- TASK REQUIREMENTS
From the entries, filter out every line that lacks "Price" and copy the rest.

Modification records
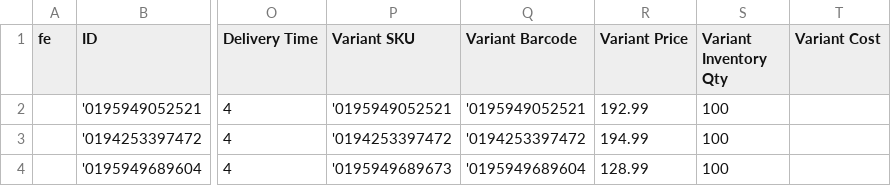
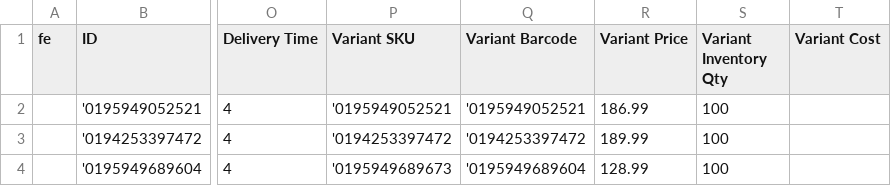
Before and after one commit to aqibali97/Feeds-Manager, a CSV file: feeds/Guenstiger.csv, drawn as a sheet; only a part is shown, gaps mark what is left out; the diff names each change by its address in the sheet, - before the commit and + after, or states it on an @@ line.

```diff
--- a/feeds/Guenstiger.csv
+++ b/feeds/Guenstiger.csv
-R2 (Variant Price): 192.99
+R2 (Variant Price): 186.99
-R3 (Variant Price): 194.99
+R3 (Variant Price): 189.99
```
Also changed, not shown: feeds/beslist_feed - DE.csv, feeds/beslist_feed - NL.csv, 1 other file.
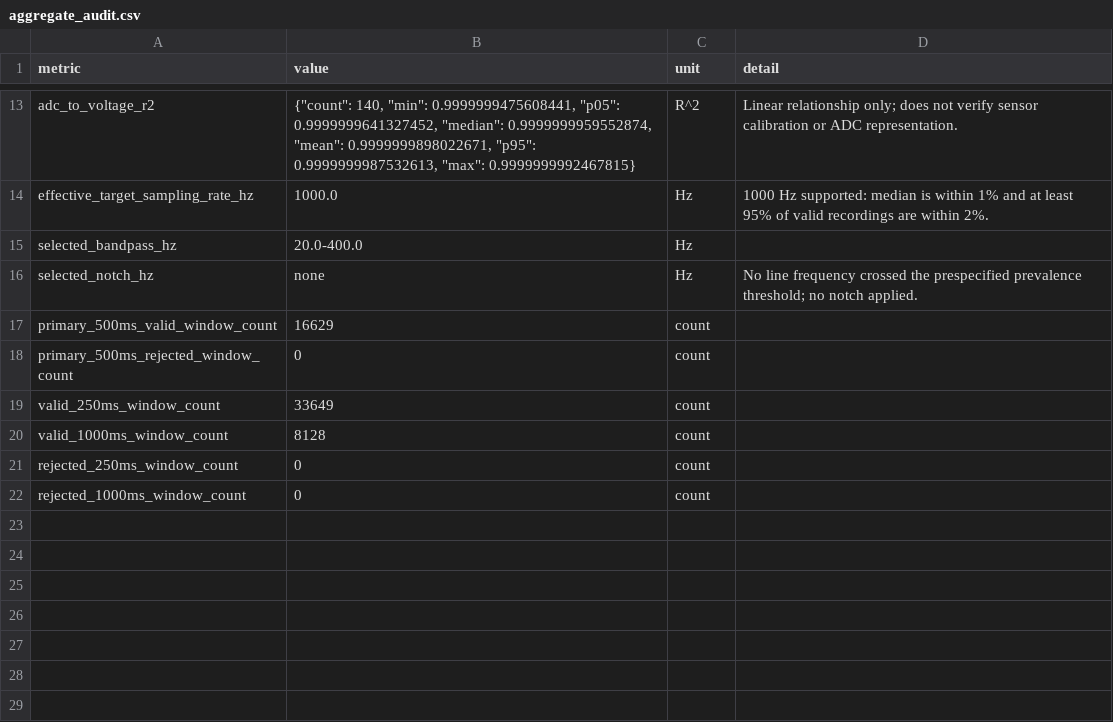
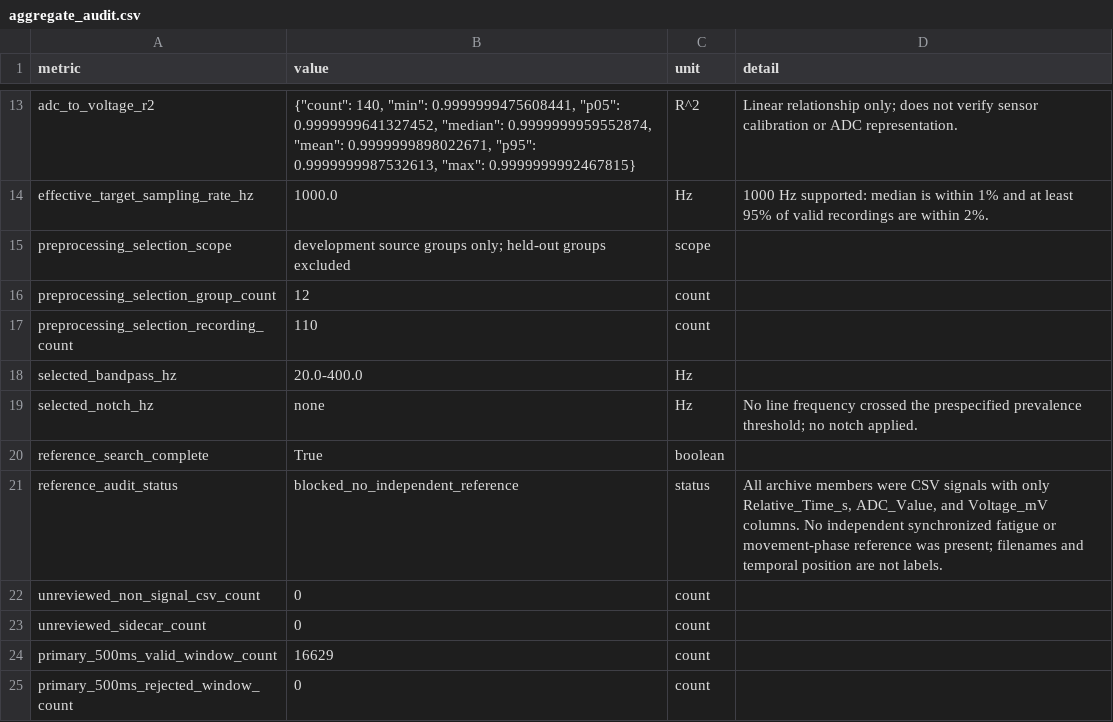
Before and after one commit to Mateo197802/emg-fatigue-classification, a CSV file: results/raw_first/aggregate_audit.csv, drawn as a sheet; only a part is shown, gaps mark what is left out; the shorter side is filled out with more unchanged rows.

Commit message:
fix: isolate preprocessing and validate frozen inputs

```diff
--- a/results/raw_first/aggregate_audit.csv
+++ b/results/raw_first/aggregate_audit.csv
@@ -14,4 +14,11 @@ adc_to_voltage_r2,"{""count"": 140, ""min"": 0.9999999475608441, ""p05"": 0.9999
 effective_target_sampling_rate_hz,1000.0,Hz,1000 Hz supported: median is within 1% and at least 95% of valid recordings are within 2%.
+preprocessing_selection_scope,development source groups only; held-out groups excluded,scope,
+preprocessing_selection_group_count,12,count,
+preprocessing_selection_recording_count,110,count,
 selected_bandpass_hz,20.0-400.0,Hz,
 selected_notch_hz,none,Hz,No line frequency crossed the prespecified prevalence threshold; no notch applied.
+reference_search_complete,True,boolean,
+reference_audit_status,blocked_no_independent_reference,status,"All archive members were CSV signals with only Relative_Time_s, ADC_Value, and Voltage_mV columns. No independent synchronized fatigue or movement-phase reference was present; filenames and temporal position are not labels."
+unreviewed_non_signal_csv_count,0,count,
+unreviewed_sidecar_count,0,count,
 primary_500ms_valid_window_count,16629,count,
```
Also changed, not shown: 8 other files.
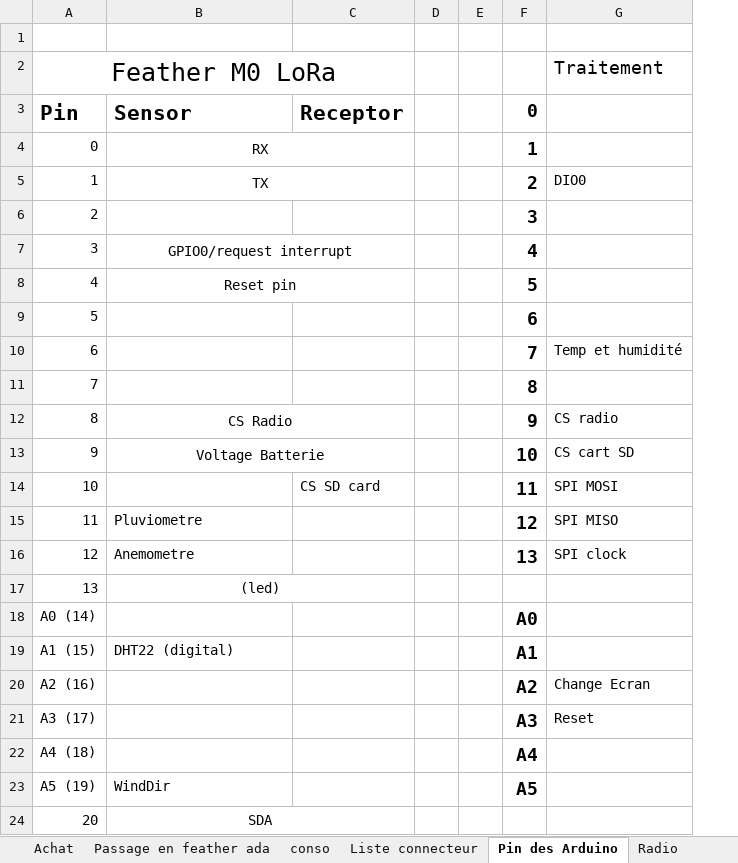
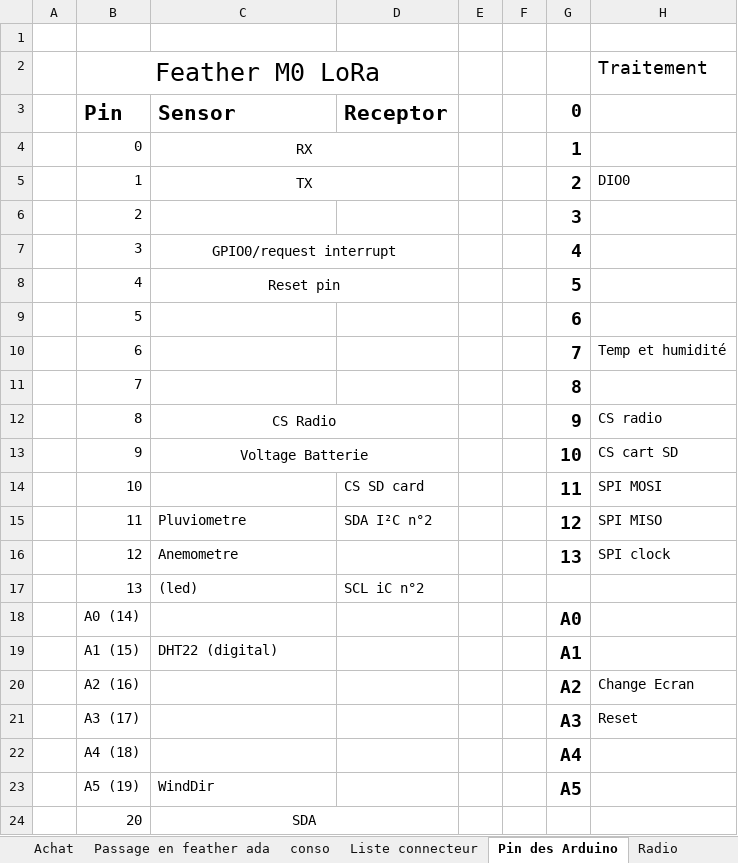
Before and after one commit to brice1401/StationMeteo, an Excel workbook: SuiviProjet.xlsx, sheet Pin des Arduino, drawn as a sheet; only a part is shown; values as stored, in another font and other column widths than the file's, no borders; removed rows and columns are numbered as before the commit, all else as after; the diff names each change by its address in the sheet, - before the commit and + after, or states it on an @@ line.

```diff
--- a/SuiviProjet.xlsx (sheet Pin des Arduino)
+++ b/SuiviProjet.xlsx (sheet Pin des Arduino)
+column A, empty
-D15: (empty)
+D15: SDA I²C n°2
-C17 alignment: center
+C17 alignment: left
-B17:C17 merged
-D17: (empty)
+D17: SCL iC n°2
```
Also changed, not shown: sheet Test mesure frequence, other sheet tabs, 29 other files.
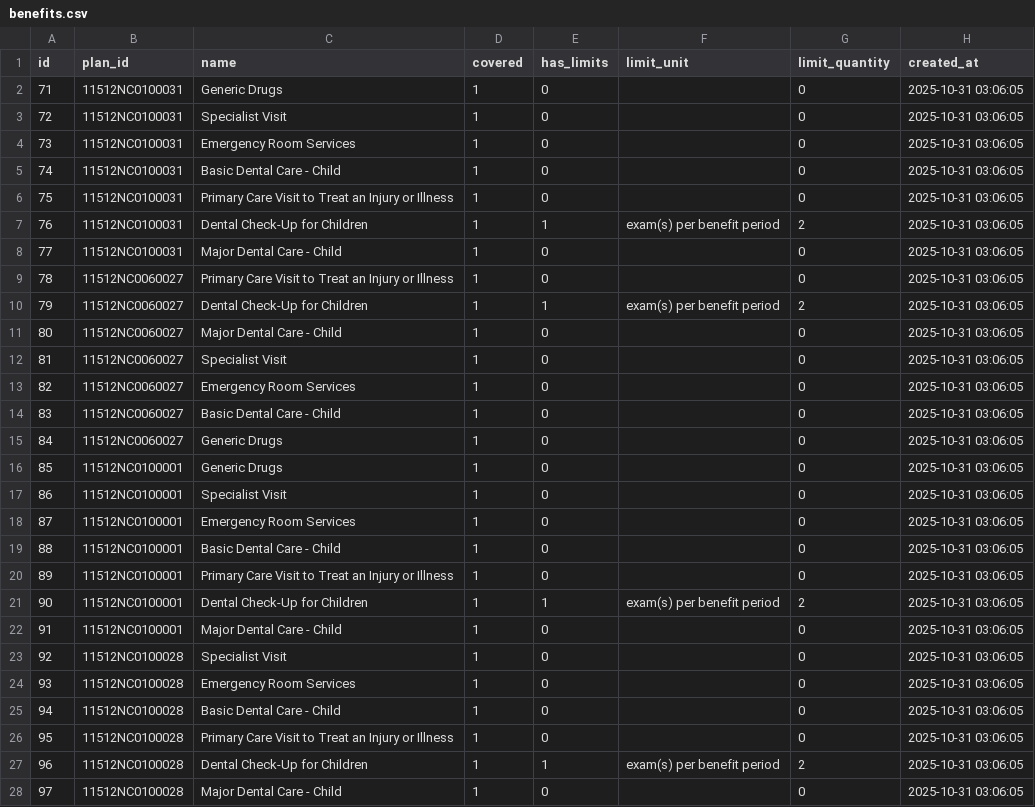
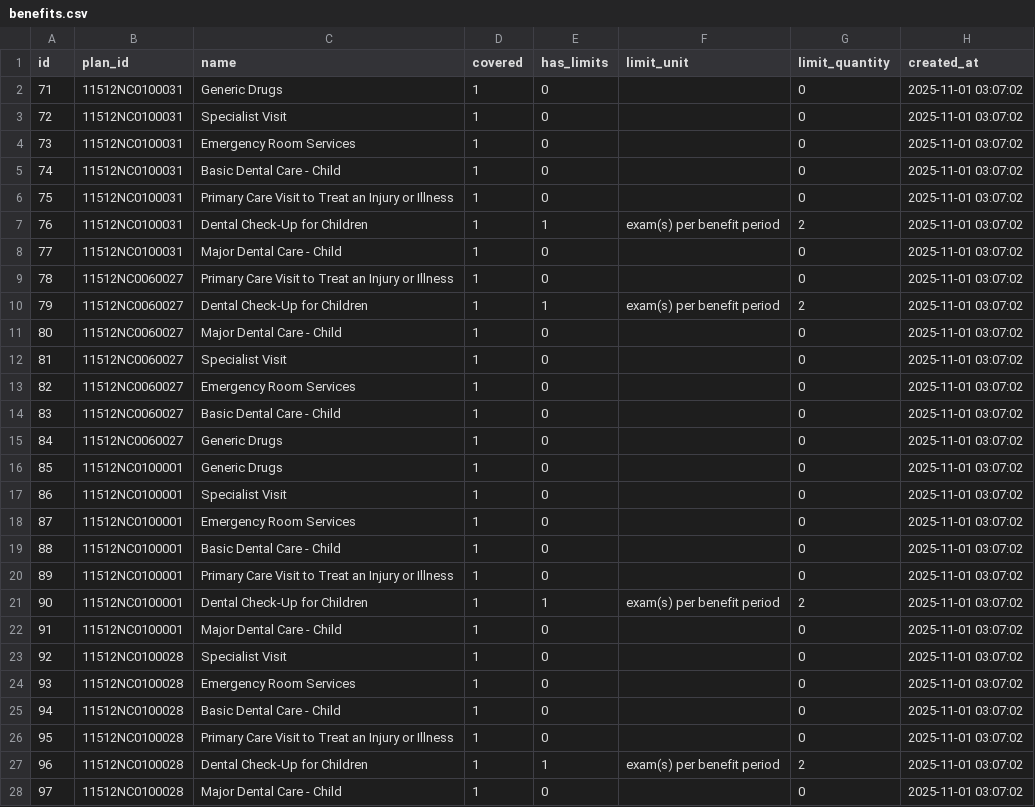
Before and after one commit to ronelsolomon/healthcare, a CSV file: exported_csvs/benefits.csv, drawn as a sheet; only a part is shown; the diff covers the shown part only.

```diff
--- a/exported_csvs/benefits.csv
+++ b/exported_csvs/benefits.csv
@@ -1,28 +1,28 @@
 id,plan_id,name,covered,has_limits,limit_unit,limit_quantity,created_at
-71,11512NC0100031,Generic Drugs,1,0,,0,2025-10-31 03:06:05
-72,11512NC0100031,Specialist Visit,1,0,,0,2025-10-31 03:06:05
-73,11512NC0100031,Emergency Room Services,1,0,,0,2025-10-31 03:06:05
-74,11512NC0100031,Basic Dental Care - Child,1,0,,0,2025-10-31 03:06:05
-75,11512NC0100031,Primary Care Visit to Treat an Injury or Illness,1,0,,0,2025-10-31 03:06:05
-76,11512NC0100031,Dental Check-Up for Children,1,1,exam(s) per benefit period,2,2025-10-31 03:06:05
-77,11512NC0100031,Major Dental Care - Child,1,0,,0,2025-10-31 03:06:05
-78,11512NC0060027,Primary Care Visit to Treat an Injury or Illness,1,0,,0,2025-10-31 03:06:05
-79,11512NC0060027,Dental Check-Up for Children,1,1,exam(s) per benefit period,2,2025-10-31 03:06:05
-80,11512NC0060027,Major Dental Care - Child,1,0,,0,2025-10-31 03:06:05
-81,11512NC0060027,Specialist Visit,1,0,,0,2025-10-31 03:06:05
-82,11512NC0060027,Emergency Room Services,1,0,,0,2025-10-31 03:06:05
-83,11512NC0060027,Basic Dental Care - Child,1,0,,0,2025-10-31 03:06:05
-84,11512NC0060027,Generic Drugs,1,0,,0,2025-10-31 03:06:05
-85,11512NC0100001,Generic Drugs,1,0,,0,2025-10-31 03:06:05
-86,11512NC0100001,Specialist Visit,1,0,,0,2025-10-31 03:06:05
-87,11512NC0100001,Emergency Room Services,1,0,,0,2025-10-31 03:06:05
-88,11512NC0100001,Basic Dental Care - Child,1,0,,0,2025-10-31 03:06:05
-89,11512NC0100001,Primary Care Visit to Treat an Injury or Illness,1,0,,0,2025-10-31 03:06:05
-90,11512NC0100001,Dental Check-Up for Children,1,1,exam(s) per benefit period,2,2025-10-31 03:06:05
-91,11512NC0100001,Major Dental Care - Child,1,0,,0,2025-10-31 03:06:05
-92,11512NC0100028,Specialist Visit,1,0,,0,2025-10-31 03:06:05
-93,11512NC0100028,Emergency Room Services,1,0,,0,2025-10-31 03:06:05
-94,11512NC0100028,Basic Dental Care - Child,1,0,,0,2025-10-31 03:06:05
-95,11512NC0100028,Primary Care Visit to Treat an Injury or Illness,1,0,,0,2025-10-31 03:06:05
-96,11512NC0100028,Dental Check-Up for Children,1,1,exam(s) per benefit period,2,2025-10-31 03:06:05
-97,11512NC0100028,Major Dental Care - Child,1,0,,0,2025-10-31 03:06:05
+71,11512NC0100031,Generic Drugs,1,0,,0,2025-11-01 03:07:02
+72,11512NC0100031,Specialist Visit,1,0,,0,2025-11-01 03:07:02
+73,11512NC0100031,Emergency Room Services,1,0,,0,2025-11-01 03:07:02
+74,11512NC0100031,Basic Dental Care - Child,1,0,,0,2025-11-01 03:07:02
+75,11512NC0100031,Primary Care Visit to Treat an Injury or Illness,1,0,,0,2025-11-01 03:07:02
+76,11512NC0100031,Dental Check-Up for Children,1,1,exam(s) per benefit period,2,2025-11-01 03:07:02
+77,11512NC0100031,Major Dental Care - Child,1,0,,0,2025-11-01 03:07:02
+78,11512NC0060027,Primary Care Visit to Treat an Injury or Illness,1,0,,0,2025-11-01 03:07:02
+79,11512NC0060027,Dental Check-Up for Children,1,1,exam(s) per benefit period,2,2025-11-01 03:07:02
+80,11512NC0060027,Major Dental Care - Child,1,0,,0,2025-11-01 03:07:02
+81,11512NC0060027,Specialist Visit,1,0,,0,2025-11-01 03:07:02
+82,11512NC0060027,Emergency Room Services,1,0,,0,2025-11-01 03:07:02
+83,11512NC0060027,Basic Dental Care - Child,1,0,,0,2025-11-01 03:07:02
+84,11512NC0060027,Generic Drugs,1,0,,0,2025-11-01 03:07:02
+85,11512NC0100001,Generic Drugs,1,0,,0,2025-11-01 03:07:02
+86,11512NC0100001,Specialist Visit,1,0,,0,2025-11-01 03:07:02
+87,11512NC0100001,Emergency Room Services,1,0,,0,2025-11-01 03:07:02
+88,11512NC0100001,Basic Dental Care - Child,1,0,,0,2025-11-01 03:07:02
+89,11512NC0100001,Primary Care Visit to Treat an Injury or Illness,1,0,,0,2025-11-01 03:07:02
+90,11512NC0100001,Dental Check-Up for Children,1,1,exam(s) per benefit period,2,2025-11-01 03:07:02
+91,11512NC0100001,Major Dental Care - Child,1,0,,0,2025-11-01 03:07:02
+92,11512NC0100028,Specialist Visit,1,0,,0,2025-11-01 03:07:02
+93,11512NC0100028,Emergency Room Services,1,0,,0,2025-11-01 03:07:02
+94,11512NC0100028,Basic Dental Care - Child,1,0,,0,2025-11-01 03:07:02
+95,11512NC0100028,Primary Care Visit to Treat an Injury or Illness,1,0,,0,2025-11-01 03:07:02
+96,11512NC0100028,Dental Check-Up for Children,1,1,exam(s) per benefit period,2,2025-11-01 03:07:02
+97,11512NC0100028,Major Dental Care - Child,1,0,,0,2025-11-01 03:07:02
```
Also changed, not shown: 43 edited cells elsewhere in this file, exported_csvs/cost_sharings.csv, exported_csvs/deductibles.csv, 3 other files.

- WRITTEN RESPONSE
-R2 (Variant Price): 192.99
+R2 (Variant Price): 186.99
-R3 (Variant Price): 194.99
+R3 (Variant Price): 189.99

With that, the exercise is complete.